This work was financially supported by Beijing Municipal Natural Science Foundation (7174330), National Natural Science Foundation of China (30672133, 81671977, and 81301405) and National Key Research and Development Program of China (2016YFC1202905, 2018ZX10713003, 2018ZX10732401).

Compliance with ethical standards

Conflict of interest

The authors declare that they have no conflict of interest.

Supplementary material

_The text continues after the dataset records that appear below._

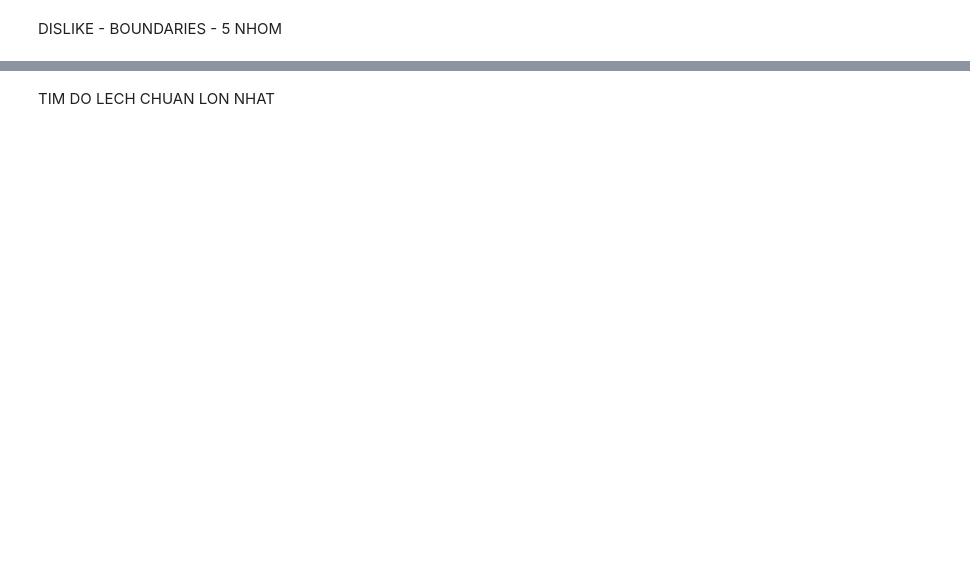
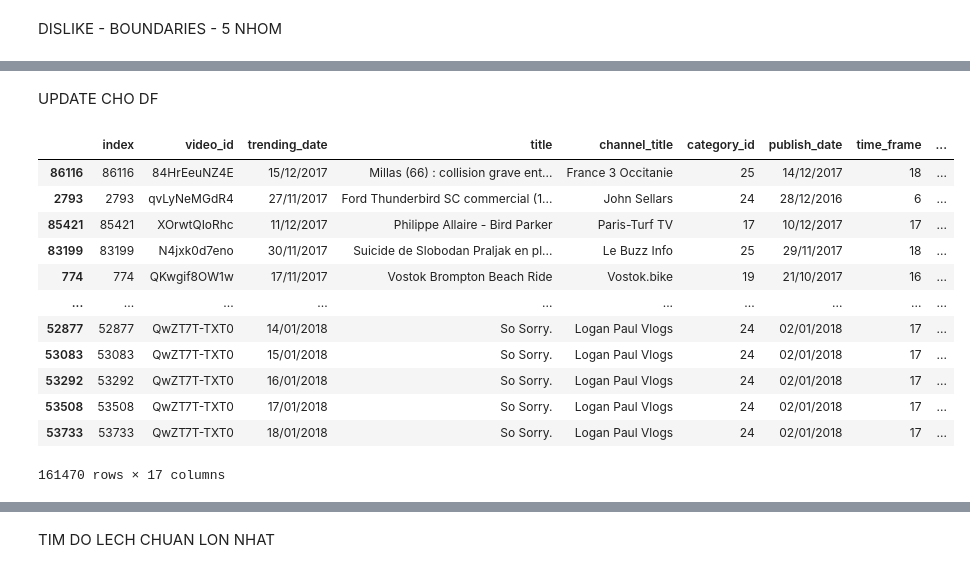
Before and after one commit to Biuuu2309/Data-Analysis-Basic-Method, a Jupyter notebook: Python Project With Jupyter.ipynb, the cells around one changed output, grey strips where cells are left out. Cells and saved outputs as stored; diff of their text form; code cells hidden in the pictures; blank space fills up the shorter version.

```diff
--- a/Python Project With Jupyter.ipynb
+++ b/Python Project With Jupyter.ipynb
@@ -110,7 +132,7 @@ YT_Table
 # %% [markdown]
 5. COMMENT COUNTS
 # %%
-YT_Table.loc[[i for i in range(20, 25)], 'comment_count'] = np.nan
+DF.loc[[i for i in range(20, 25)], 'comment_count'] = np.nan
 # %% [markdown]
 6. COMMENTS DISABLED
 # %%
@@ -133,7 +155,7 @@ YT_Table
 # %% [markdown]
 7. RATINGS DISABLED
 # %%
-YT_Table.loc[[i for i in range(30, 35)], 'ratings_disabled'] = np.nan
+DF.loc[[i for i in range(30, 35)], 'ratings_disabled'] = np.nan
 # %% [markdown]
 8. VIDEO ERROR OR REMOVED
 # %%
@@ -392,0 +432,14 @@ DFS2
+# %%
+DF = DF.sort_values(by='likes', ascending=True)
+DF1 = DF[:int(len(DF)/5)]
+DF2 = DF[int(len(DF)/5):int(len(DF)/5)*2]
+DF3 = DF[int(len(DF)/5)*2:int(len(DF)/5)*3]
+DF4 = DF[int(len(DF)/5)*3:int(len(DF)/5)*4]
+DF5 = DF[int(len(DF)/5)*4:]
+
+DF.loc[[i for i in range(0,int(len(DF)/5))], 'likes'] = int(DF1['likes'].median())
+DF.loc[[i for i in range(int(len(DF)/5),int(len(DF)/5)*2)], 'likes'] = int(DF2['likes'].median())
+DF.loc[[i for i in range(int(len(DF)/5)*2,int(len(DF)/5)*3)], 'likes'] = int(DF3['likes'].median())
+DF.loc[[i for i in range(int(len(DF)/5)*3,int(len(DF)/5)*4)], 'likes'] = int(DF4['likes'].median())
+DF.loc[[i for i in range(int(len(DF)/5)*4,len(DF))], 'likes'] = int(DF5['likes'].median())
+DF
@@ -440,3 +507,53 @@ DFS3
 | 53508 | 53508 | QwZT7T-TXT0 | 18.17.01 | So Sorry. | Logan Paul Vlogs | 24 | 02/01/2018 | 16:00 to 16:59 | ... |
 | 53733 | 53733 | QwZT7T-TXT0 | 18.18.01 | So Sorry. | Logan Paul Vlogs | 24 | 02/01/2018 | 16:00 to 16:59 | ... |
 161470 rows × 18 columns
+# %% [markdown]
+UPDATE CHO DF
+# %%
+DF = DF.sort_values(by='dislikes', ascending=True)
+DF1 = DF[:int(len(DF)/5)]
+DF2 = DF[int(len(DF)/5):int(len(DF)/5)*2]
+DF3 = DF[int(len(DF)/5)*2:int(len(DF)/5)*3]
+DF4 = DF[int(len(DF)/5)*3:int(len(DF)/5)*4]
+DF5 = DF[int(len(DF)/5)*4:]
+
+for i in range(0,int(len(DF)/5)):
+    if i - int(DF1['dislikes'].min()) < int(DF1['dislikes'].max()) - i:
+        DF.loc[i, 'dislikes'] = int(DF1['dislikes'].min())
+    else:
+        DF.loc[i, 'dislikes'] = int(DF1['dislikes'].max())
+for i in range(int(len(DF)/5),int(len(DF)/5)*2):
+    if i - int(DF2['dislikes'].min()) < int(DF2['dislikes'].max()) - i:
+        DF.loc[i, 'dislikes'] = int(DF2['dislikes'].min())
+    else:
+        DF.loc[i, 'dislikes'] = int(DF2['dislikes'].max())
+for i in range(int(len(DF)/5)*2,int(len(DF)/5)*3):
+    if i - int(DF3['dislikes'].min()) < int(DF3['dislikes'].max()) - i:
+        DF.loc[i, 'dislikes'] = int(DF3['dislikes'].min())
+    else:
+        DF.loc[i, 'dislikes'] = int(DF3['dislikes'].max())
+for i in range(int(len(DF)/5)*3,int(len(DF)/5)*4):
+    if i - int(DF4['dislikes'].min()) < int(DF4['dislikes'].max()) - i:
+        DF.loc[i, 'dislikes'] = int(DF4['dislikes'].min())
+    else:
+        DF.loc[i, 'dislikes'] = int(DF4['dislikes'].max())
+for i in range(int(len(DF)/5)*4,len(DF)):
+    if i - int(DF5['dislikes'].min()) < int(DF5['dislikes'].max()) - i:
+        DF.loc[i, 'dislikes'] = int(DF5['dislikes'].min())
+    else:
+        DF.loc[i, 'dislikes'] = int(DF5['dislikes'].max())
+DF
+# %% [output]
+|  | index | video_id | trending_date | title | channel_title | category_id | publish_date | time_frame | ... |
+| 86116 | 86116 | 84HrEeuNZ4E | 15/12/2017 | Millas (66) : collision grave ent... | France 3 Occitanie | 25 | 14/12/2017 | 18 | ... |
+| 2793 | 2793 | qvLyNeMGdR4 | 27/11/2017 | Ford Thunderbird SC commercial (1... | John Sellars | 24 | 28/12/2016 | 6 | ... |
+| 85421 | 85421 | XOrwtQIoRhc | 11/12/2017 | Philippe Allaire - Bird Parker | Paris-Turf TV | 17 | 10/12/2017 | 17 | ... |
+| 83199 | 83199 | N4jxk0d7eno | 30/11/2017 | Suicide de Slobodan Praljak en pl... | Le Buzz Info | 25 | 29/11/2017 | 18 | ... |
+| 774 | 774 | QKwgif8OW1w | 17/11/2017 | Vostok Brompton Beach Ride | Vostok.bike | 19 | 21/10/2017 | 16 | ... |
+| ... | ... | ... | ... | ... | ... | ... | ... | ... | ... |
+| 52877 | 52877 | QwZT7T-TXT0 | 14/01/2018 | So Sorry. | Logan Paul Vlogs | 24 | 02/01/2018 | 17 | ... |
+| 53083 | 53083 | QwZT7T-TXT0 | 15/01/2018 | So Sorry. | Logan Paul Vlogs | 24 | 02/01/2018 | 17 | ... |
+| 53292 | 53292 | QwZT7T-TXT0 | 16/01/2018 | So Sorry. | Logan Paul Vlogs | 24 | 02/01/2018 | 17 | ... |
+| 53508 | 53508 | QwZT7T-TXT0 | 17/01/2018 | So Sorry. | Logan Paul Vlogs | 24 | 02/01/2018 | 17 | ... |
+| 53733 | 53733 | QwZT7T-TXT0 | 18/01/2018 | So Sorry. | Logan Paul Vlogs | 24 | 02/01/2018 | 17 | ... |
+161470 rows × 17 columns
```
Also changed, not shown: parts of 67 cells of this notebook, 1 other file.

11033_2019_4627_MOESM1_ESM.docx (88 kb)
Figure S1. Effects of TIR domain-derived decoy peptides on TNF-α induced mRNA expression. ATDC-5 cells were pretreated with peptides at 20 µM for 30 min and then stimulated with TNF-α at 10 ng/ml for 1 h. Next, cytoplasmic mRNA expression of TNF-α (A), IL-1β (B), IFN-β (C) and IL-6 (D) were measured and normalized to the expression of GAPDH. The results represent the mean values from triplicate experiments. Significant differences, compared to the TB-0 group, are indicated by asterisks (*P < 0.05, Student’s t-test). Figure S2. TcpC-DD inhibited TNF-α-induced cytokine secretion. ATDC-5 cells were transfected with the siRNA against MyD88 for 24h, then were treated with peptides at 20 µM for 30 min and then stimulated with TNF-α at 10 ng/ml for 24 h. Supernatants were collected and analyzed for IL-1β (A), IFN-β (B), and IL-6 (C) by ELISA. IL-1β was detected in cell lysates. The results represent the mean values from triplicate experiments. Significant differences, compared to the TB-0 group, are indicated by asterisks (*P < 0.05, Student’s t-test). (DOCX 87 KB)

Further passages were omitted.